Despite the economic complications, those options remain the most practical large-scale household renewable heat equipment. Wind turbines, while attractive on an industrial scale, transition with difficulty to households. ‘After a lot of excitement over roof-mounted wind turbines, the results haven’t been good,’ says Dunham. Restrictions on where wind turbines can be sited – including the quality of the ground and the distance of moving parts from humans and livestock – as well as height and local wind speed requirements (typically 4.5m2) narrow the field for household wind turbines significantly. ‘There are places in the UK where it would work in a domestic setting, but they’re quite limited,’ says Dunham. ‘Something like three per cent of homes might be suitable for micro wind systems.’

Biomass is effectively any organic matter than can be burned for energy, such wood, waste and alcohol fuels. As with wind turbines, biomass boilers also face geographical restrictions. Concerns over the effects of boiler emissions on air quality, as well as the associated carbon emissions from production and transport, has restricted biomass boiler use to specific regions. ‘There are lots of issues around whether biomass is sustainable that go beyond the air quality issues,’ says Dunham, ‘Is biomass taking up land that was used to grow food so pushing up food prices and causing starvation? Are we cutting down forests to build biomass plantations?’ Dunham did insist, however, that biomass needs to have a role in Britain’s sustainable future, albeit a limited one. ‘It has to be kept,’ he says. ‘But it has to be limited in some manner; it can’t just be a sort of free-for-all.’

Urban vs. rural
No matter what sort of renewable you’re contemplating, it’s clear that urban and rural homeowners face different limitations. Rural homeowners have more independence, and can pursue projects such as a ground source heat pump.

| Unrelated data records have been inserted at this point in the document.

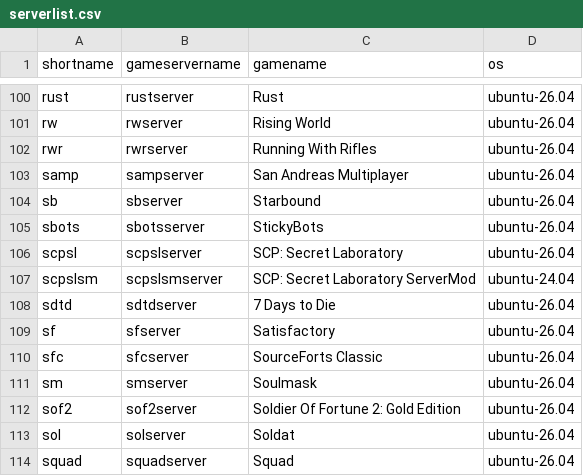
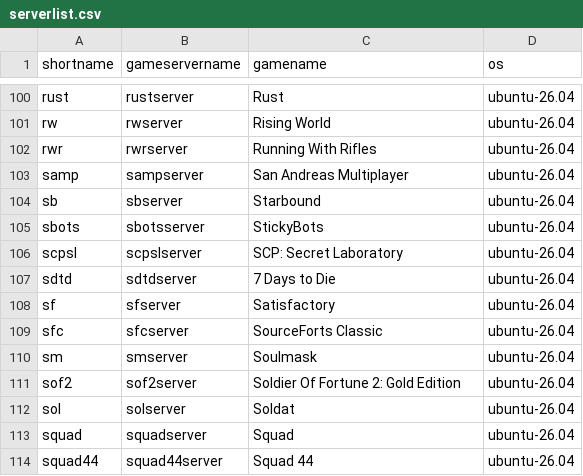
Before and after one commit to GameServerManagers/LinuxGSM, a CSV file: lgsm/data/serverlist.csv, drawn as a sheet; only a part is shown, gaps mark what is left out; the shorter side is filled out with more unchanged rows.

Commit message:
feat: remove SCP: Secret Laboratory ServerMod (scpslsm) (#5038)
Removes SCP: Secret Laboratory ServerMod (scpslsm). Steam app 786920 has
been retired by the publisher, so SteamCMD returns "No subscription" for
every account and the server can no longer be installed. Modded SCP:SL
servers are covered by scpsl with LabAPI or EXILED.

```diff
--- a/lgsm/data/serverlist.csv
+++ b/lgsm/data/serverlist.csv
@@ -106,3 +106,2 @@ sbots,sbotsserver,StickyBots,ubuntu-26.04
 scpsl,scpslserver,SCP: Secret Laboratory,ubuntu-26.04
-scpslsm,scpslsmserver,SCP: Secret Laboratory ServerMod,ubuntu-24.04
 sdtd,sdtdserver,7 Days to Die,ubuntu-26.04
```
Also changed, not shown: lgsm/data/debian-10.csv, lgsm/data/debian-11.csv, 21 other files.
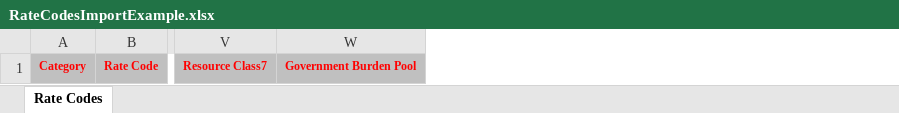
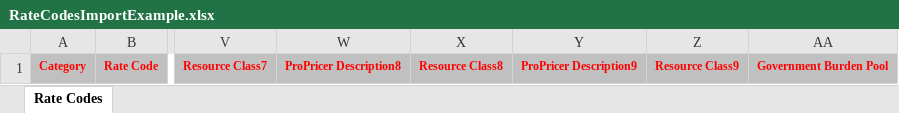
Before and after one commit to kevin-luddy/winter20260115, an Excel workbook: GenBOE/RDM.Web/Templates/Export/RateCodesImportExample.xlsx, sheet Rate Codes, drawn as a sheet; only a part is shown, gaps mark what is left out; values as stored, in another font and other column widths than the file's, no borders; the diff names each change by its address in the sheet, - before the commit and + after, or states it on an @@ line.

Commit message:
Updated exporter code, Excel template

```diff
--- a/GenBOE/RDM.Web/Templates/Export/RateCodesImportExample.xlsx (sheet Rate Codes)
+++ b/GenBOE/RDM.Web/Templates/Export/RateCodesImportExample.xlsx (sheet Rate Codes)
+column W, row 1: ProPricer Description8
+column X, row 1: Resource Class8
+column Y, row 1: ProPricer Description9
+column Z, row 1: Resource Class9
```
Also changed, not shown: 4 other files.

Rural homes are more likely have the space needed to fit the 200 metres of coiled loops two metres deep in the ground to siphon ground heat. ‘If you’re in an urban setting where you’re just surrounded by roads, it doesn’t work quite so well,’ says Dunham. Urban areas require a more communal approach. ‘It’s difficult from an individual household point of view to just initiate this on their own,’ says Dunham. ‘You can’t just go and build a heat network and persuade the neighbours to join onto it.’ Creating such a community heat network would also entail exigent costs in upgrading the electricity distribution system to cope with demand, a cost Dunham estimated at around £5,000. ‘The ideal situation is a communal one within an urban setting, but it’s obviously more difficult to initiate.’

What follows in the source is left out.